- Call the dentist as soon as the injury occurs. This allows the dentist and staff to prepare for your arrival and injury.
- Knocked out teeth can be saved if you act quickly. Place the tooth in a clean container with the patient’s saliva or milk. To save the tooth, you must reach a dentist within 2 hours. Using gauze place pressure on the socket to stop bleeding.
- A severed tongue should be wrapped in a clean cloth and placed in a bag of ice. Do not wash the tongue or allow it to come in contact with the ice.
- Cut or torn cheek/tongue. Make sure that the flap of skin is held in its natural position. Use gauze to avoid contamination.
- Broken teeth can be corrected. Collect the broken pieces of the tooth for your dentist.

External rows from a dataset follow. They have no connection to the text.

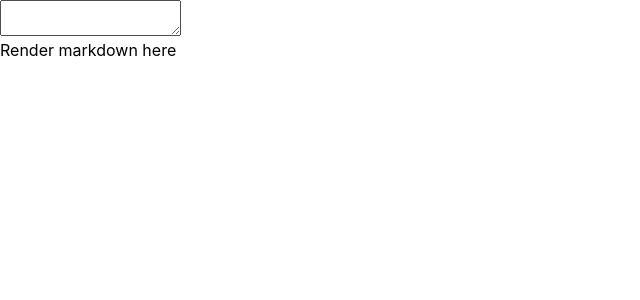
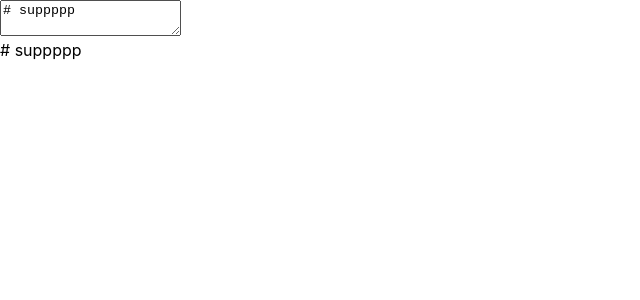
Before and after one commit to Cathella/markdown-editor, a React (Create React App) app: page / in a window 1280 px wide. Shown: the top 300 px of the page, without its empty margins (0-640 px from the left). Built offline with nearby package versions, Linux system fonts and the light colour scheme.

Commit message:
Add useState to listen to typing event

```diff
--- a/package.json
+++ b/package.json
@@ -12,7 +12,7 @@
     "web-vitals": "^2.1.3"
   },
   "scripts": {
-    "start": "CHOKIDAR_USEPOLLING=true react-scripts start",
+    "start": "react-scripts start",
     "build": "react-scripts build",
     "test": "react-scripts test",
     "eject": "react-scripts eject"
--- a/src/App.js
+++ b/src/App.js
@@ -1,13 +1,13 @@
-import logo from './logo.svg';
+import React, { useState } from 'react';
 import './App.css';
 
 function App() {
+  const [ markdown, setMarkdown ] = useState('# suppppp');
+
   return (
     <div className="app">
-      <textarea />
-      <div className="preview">
-        Render markdown here
-      </div>
+      <textarea onChange={(e) => setMarkdown(e.target.value)} value={markdown} />
+      <div className="preview">{markdown}</div>
     </div>
   );
 }
```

- Injured baby teeth should be treated with the same urgency as adult teeth. Some injuries to primary or “baby” teeth can cause problems for permanent teeth, so make sure that young children are treated for dental injuries as soon as possible.
Here is another resource page on the Academy For Sports Dentistry website: http://www.academyforsportsdentistry.org/treatment-cards
Tip: The old saying is true: an ounce of prevention is worth a pound of cure. Wear a helmet and mouth guard when playing contact sports or games that involve intense speed.